RECORD EXCERPTS

■ ■ ■ ■ ■ ■ ■

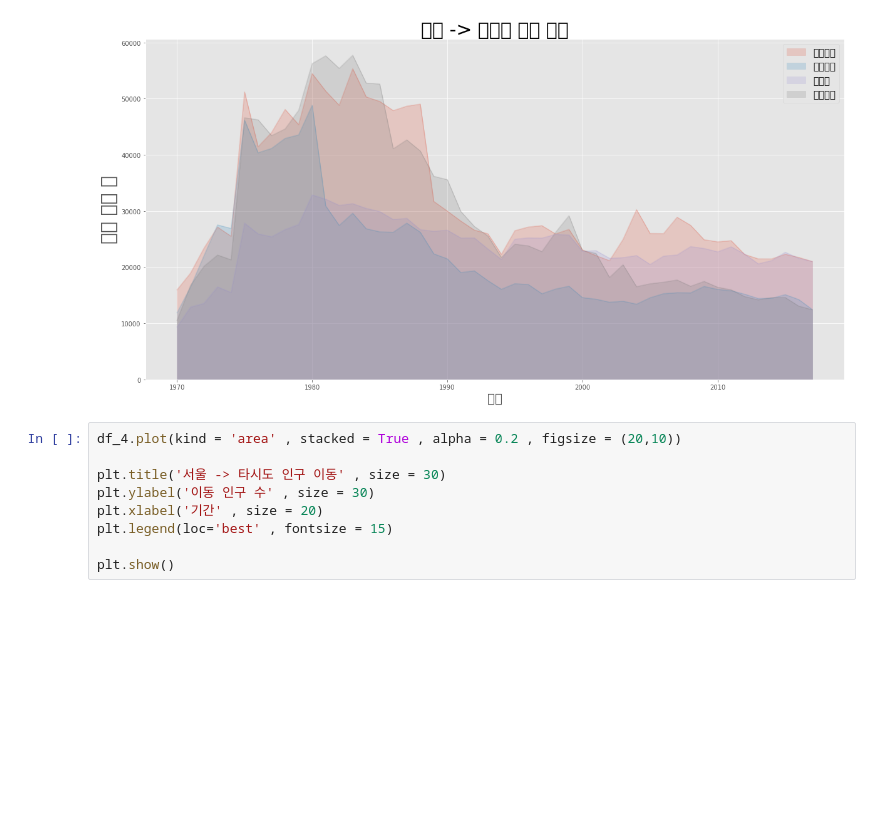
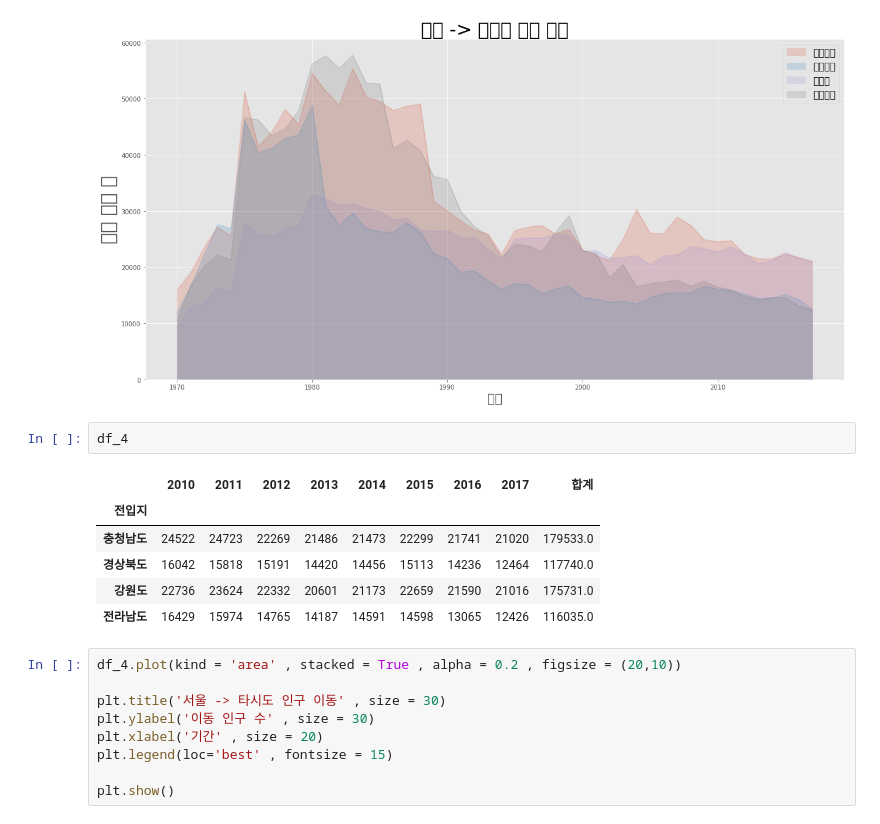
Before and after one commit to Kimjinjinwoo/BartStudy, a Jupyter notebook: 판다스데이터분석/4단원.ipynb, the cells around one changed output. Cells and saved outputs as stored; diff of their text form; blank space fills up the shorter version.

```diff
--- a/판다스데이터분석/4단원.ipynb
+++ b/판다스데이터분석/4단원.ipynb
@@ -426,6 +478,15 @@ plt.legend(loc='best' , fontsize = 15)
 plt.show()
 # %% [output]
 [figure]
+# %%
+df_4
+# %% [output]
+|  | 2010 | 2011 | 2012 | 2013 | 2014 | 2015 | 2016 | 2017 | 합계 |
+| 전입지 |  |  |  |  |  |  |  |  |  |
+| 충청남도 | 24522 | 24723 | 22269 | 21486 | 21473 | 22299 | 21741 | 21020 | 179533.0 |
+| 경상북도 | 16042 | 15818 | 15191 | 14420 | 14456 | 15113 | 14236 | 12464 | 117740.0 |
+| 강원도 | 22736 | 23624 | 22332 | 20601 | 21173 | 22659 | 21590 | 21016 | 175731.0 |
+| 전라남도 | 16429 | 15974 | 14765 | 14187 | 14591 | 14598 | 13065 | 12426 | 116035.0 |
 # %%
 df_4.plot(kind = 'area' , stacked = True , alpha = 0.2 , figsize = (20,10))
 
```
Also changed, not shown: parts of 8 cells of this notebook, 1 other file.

■ ■ ■ ■ ■ ■ ■

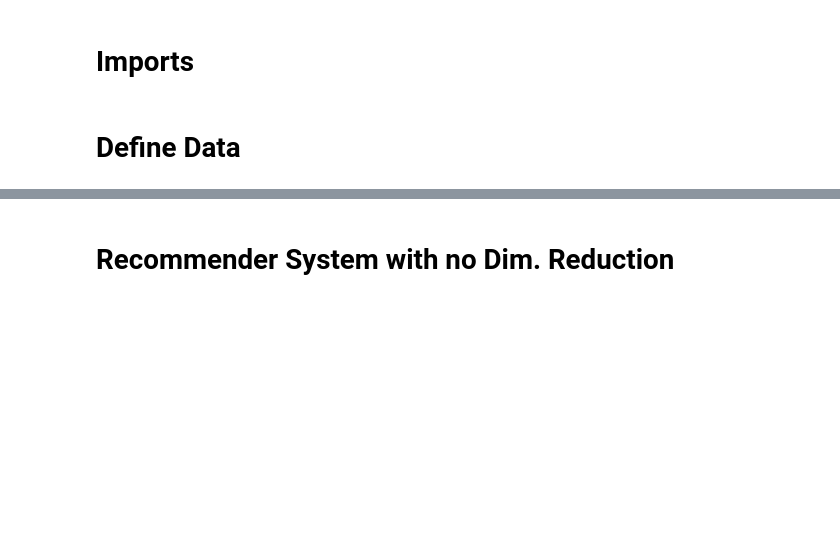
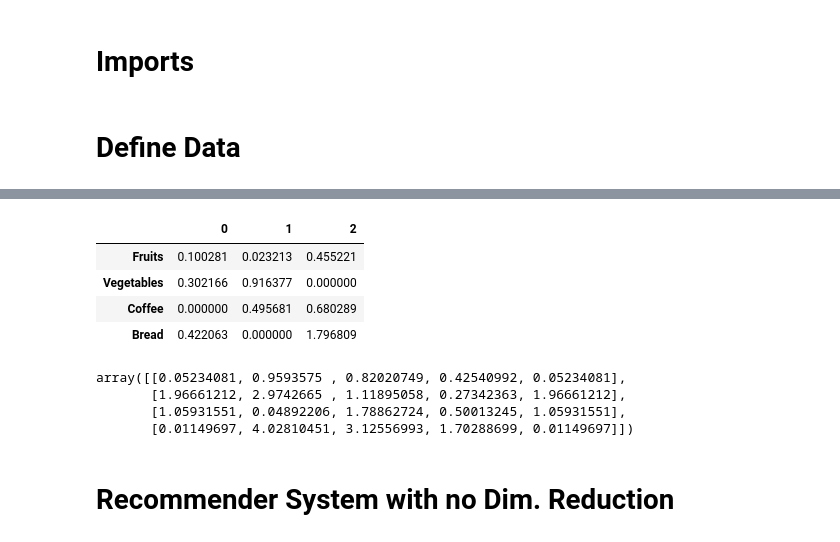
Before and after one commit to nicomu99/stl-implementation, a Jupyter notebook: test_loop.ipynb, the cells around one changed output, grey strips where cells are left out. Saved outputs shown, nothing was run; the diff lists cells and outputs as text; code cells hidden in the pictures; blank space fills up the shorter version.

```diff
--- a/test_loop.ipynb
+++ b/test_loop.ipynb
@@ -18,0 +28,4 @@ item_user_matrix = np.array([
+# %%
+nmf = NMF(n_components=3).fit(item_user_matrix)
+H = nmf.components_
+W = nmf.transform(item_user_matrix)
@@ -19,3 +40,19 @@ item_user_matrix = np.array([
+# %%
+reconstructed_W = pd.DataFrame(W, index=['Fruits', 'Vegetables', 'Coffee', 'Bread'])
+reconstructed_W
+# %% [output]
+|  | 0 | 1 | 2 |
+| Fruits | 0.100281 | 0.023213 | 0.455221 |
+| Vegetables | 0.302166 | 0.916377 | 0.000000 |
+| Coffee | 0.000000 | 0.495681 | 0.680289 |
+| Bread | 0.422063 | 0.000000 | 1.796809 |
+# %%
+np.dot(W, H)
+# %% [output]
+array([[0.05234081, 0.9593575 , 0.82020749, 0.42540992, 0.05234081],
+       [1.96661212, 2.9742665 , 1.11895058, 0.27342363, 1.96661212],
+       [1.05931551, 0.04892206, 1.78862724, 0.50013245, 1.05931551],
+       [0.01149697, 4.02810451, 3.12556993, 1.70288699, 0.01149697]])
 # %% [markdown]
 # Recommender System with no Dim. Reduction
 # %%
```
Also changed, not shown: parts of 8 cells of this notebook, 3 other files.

■ ■ ■ ■ ■ ■ ■

Where the word "Vegetables" is present in a line of the listing, copy that line.

+reconstructed_W = pd.DataFrame(W, index=['Fruits', 'Vegetables', 'Coffee', 'Bread'])
+| Vegetables | 0.302166 | 0.916377 | 0.000000 |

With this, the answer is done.